So it’s that time of the month… again. You’ve been to the shops to make sure you won’t get caught short – tampons (check), overnight pads (check), panty liners (check), hand over cash plus GST (still added at time of writing – check). Repeat.
On average, Australian women use 12,000 disposable pads and tampons during their menstruating years; this equates to about 18,000 tonnes of landfill each year; disposable sanitary waste takes hundreds of years to break down; and it costs each woman in excess of $5,000 over her lifetime (sharethedignity.com.au/reusable-sanitary-pads/).
Buying feminine hygiene is a fact of life for most women; and while the financial cost is something we all have to bear, the cost to the environment is something we can control.

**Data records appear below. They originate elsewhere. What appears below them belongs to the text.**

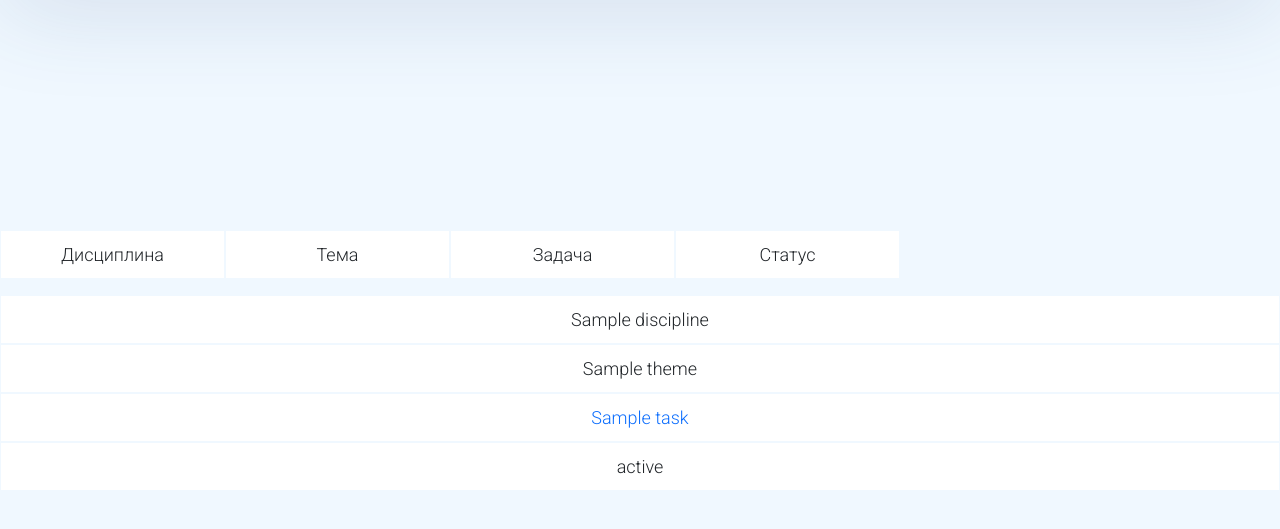
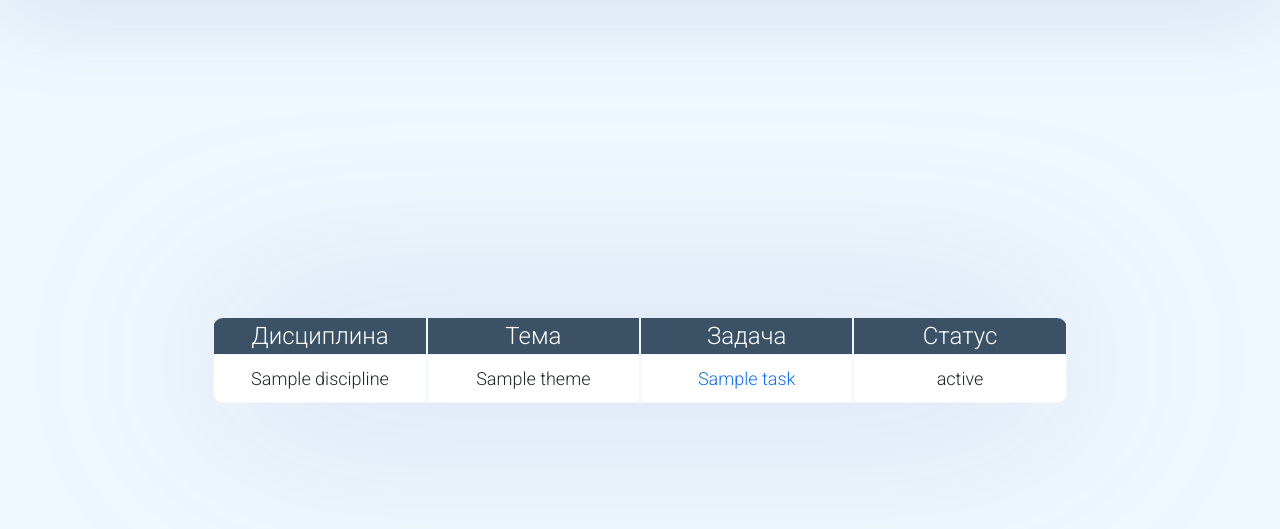
Before and after one commit to YuriSilenok/self-checking, a Python web app: template templates/student_task.html in a window 1280 px wide. Shown: the part 65-594 px from the top of the page. Run offline with Jinja, Linux system fonts and the light colour scheme; the template is opened without the code that fills it: most values are stand-ins (such as "Sample title", 1, 10 or a date in 2020).

Commit message:
Изменение классов под новые стили

```diff
--- a/static/css/main.css
+++ b/static/css/main.css
@@ -184,7 +184,3 @@ p{
 .justify-left{
 justify-content: start;
 }
-.four-columns{
-    display: grid;
-    grid-template-columns: 225px 225px 225px 225px;
-}
--- a/templates/student_task.html
+++ b/templates/student_task.html
@@ -2,18 +2,19 @@
 
 {% block center %}
 <div class="container-screen">
-    <div class="table four-columns">
-        <div class="cell">Дисциплина</div>
-        <div class="cell">Тема</div>
-        <div class="cell">Задача</div>
-        <div class="cell">Статус</div>
+    <div class="col-lg-8">
+      <div class="row thead">
+        <div class="col">Дисциплина</div>
+        <div class="col">Тема</div>
+        <div class="col">Задача</div>
+        <div class="col">Статус</div>
     </div>
     {% for student_task_item in student_task %}
     <div class="row">
-        <div class="cell">{{ student_task_item.discipline }}</div>
-        <div class="cell">{{ student_task_item.theme }}</div>
-        <div class="cell"><a href="/student_task/{{ student_task_item.id }}">{{ student_task_item.task }}</a></div>
-        <div class="cell">{{ student_task_item.status }}</div>
+        <div class="col cell border-radius-left">{{ student_task_item.discipline }}</div>
+        <div class="col cell">{{ student_task_item.theme }}</div>
+        <div class="col cell"><a href="/student_task/{{ student_task_item.id }}">{{ student_task_item.task }}</a></div>
+        <div class="col cell border-radius-right">{{ student_task_item.status }}</div>
     </div>
     {% endfor %}
     <div class="notification mini-form no-visible"> На данный момент вы не загрузили ни одной работы.<br>
```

Most sanitary items are made from a combination of cotton, synthetic rayon, plastics and other synthetic materials. They are mainly wrapped in plastic wrapping (and often individually wrapped), most of which is single use and disposable. Even though some of the newer brands use paper and cardboard in the production and packaging, they are in the minority and there is still an impact on the environment.
Growing cotton uses lots of water, pesticides and fertilisers, takes up a lot of space that might otherwise be used for food crops, and runoff from cotton crops can add unwanted nutrients to waterways, causing algal blooms and depleting oxygen. The bleaching process of cotton involves the use of dioxins, toxic chemicals that may bioaccumulate in the body. Then there’s the carbon emissions involved in their manufacture, packaging and transport.
Disposing of these single use items is a major problem. Sanitary waste is not classified as clinical waste, so ends up in landfill with general waste. As a general rule, they either end up in your regular waste bin, down the toilet, or in a commercial disposal unit. CHOICE (choice.com.au) has reported that the annual cost of removing non-degradable materials (which includes sanitary items) from the wastewater network can cost water companies millions of dollars each year. That’s in addition to the cost of specialist commercial disposal units you will be familiar with.
By comparison, reusable pads and undies can be included in your regular wash after soaking, and if they are made from cotton or hemp, can be added to your compost once they hit their use by date (which by the way, will be many years from now, even with regular use). And (as with most reusable items) you can make them yourself; just consult doctor google. Menstrual cups can simply be washed out in the bathroom sink and dried – no disposal necessary.
I started using reusable pads nearly 20 years ago. During that time I’ve used a combination of reusable and disposable items, depending on what I was doing (work, home, holidays for example) and how heavy the flow. Back then there were limited options – a reasonably soft organic hemp cotton product that came, initially, in one colour, off white. Since then the range has widened, and other products have become available. I had known about the reusable option for a while before I made the switch; but I’ve never regretted making it. Using reusables means that I am reducing my environmental impact (which for me was the main driver for change), and it has also allowed me to celebrate and be more in tune with this most natural of cycles. Let’s face it, menstruation is not the topic of choice for most people, and as a community we generally shy away from talking about topics that are considered women’s issues. Reusables allows others to ask questions and reduces the stigma of menstruation.
If you are keen to make the switch away from disposable sanitary items, there are a few options – reusable sanitary pads, menstrual cup, and period pants. I’ve only ever used the reusable pads, but from what I have read online, the other two options work equally well.
The key to making your choice is to work with what you know will suit you and your body – it’s going to be different for everyone.
If you decide to give reusables a go, or want to talk about making the switch, get in touch at email@example.com